Before-and-after page screenshots
————

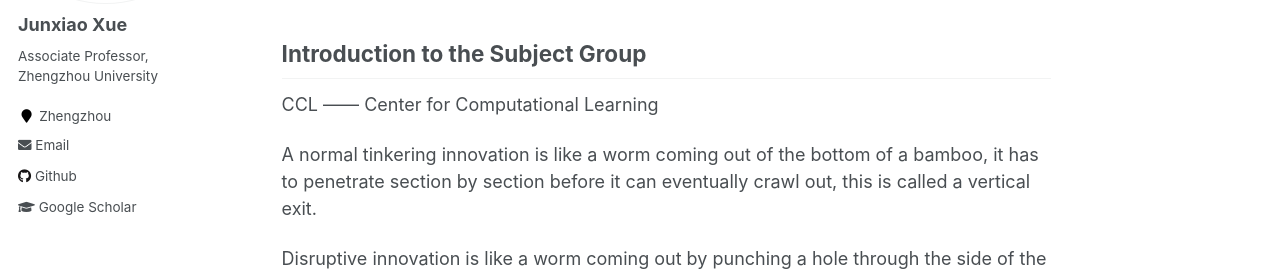
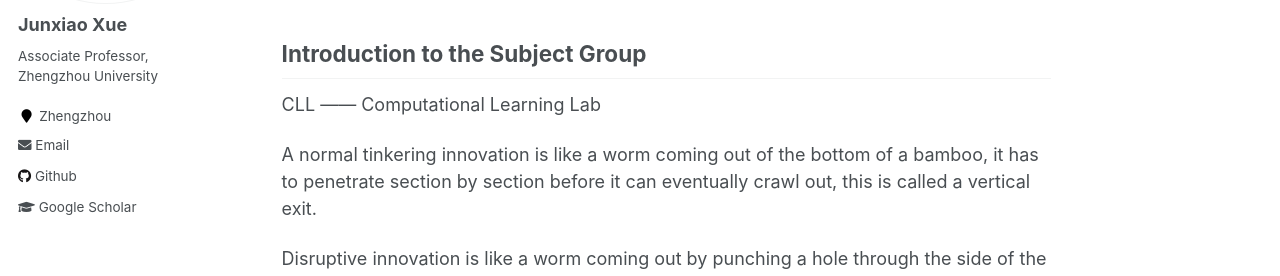
Before and after one commit to xuejx7/xuejx7.github.io, a Jekyll site: the page built from _pages/about.md, in a window 1280 px wide and 900 px high, scrolled down 442 px. Shown: the part 166-442 px from the top of the window. Built offline with Jekyll 4.4.1, drawn with Linux system fonts in a browser that asks for light colours.

Commit message:
第一次修改3
修改组名

```diff
--- a/_pages/about.md
+++ b/_pages/about.md
@@ -16,7 +16,7 @@ I am directing the ZZU Computational Learning Lab, where I work with the most br
 
 Introduction to the Subject Group
 ------
-CCL —— Center for Computational Learning
+CLL —— Computational Learning Lab
 
 A normal tinkering innovation is like a worm coming out of the bottom of a bamboo, it has to penetrate section by section before it can eventually crawl out, this is called a vertical exit.
 
```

————

Assignment: Working from the entries above, return all lines that contain "Learning".

Result:
@@ -16,7 +16,7 @@ I am directing the ZZU Computational Learning Lab, where I work with the most br
-CCL —— Center for Computational Learning
+CLL —— Computational Learning Lab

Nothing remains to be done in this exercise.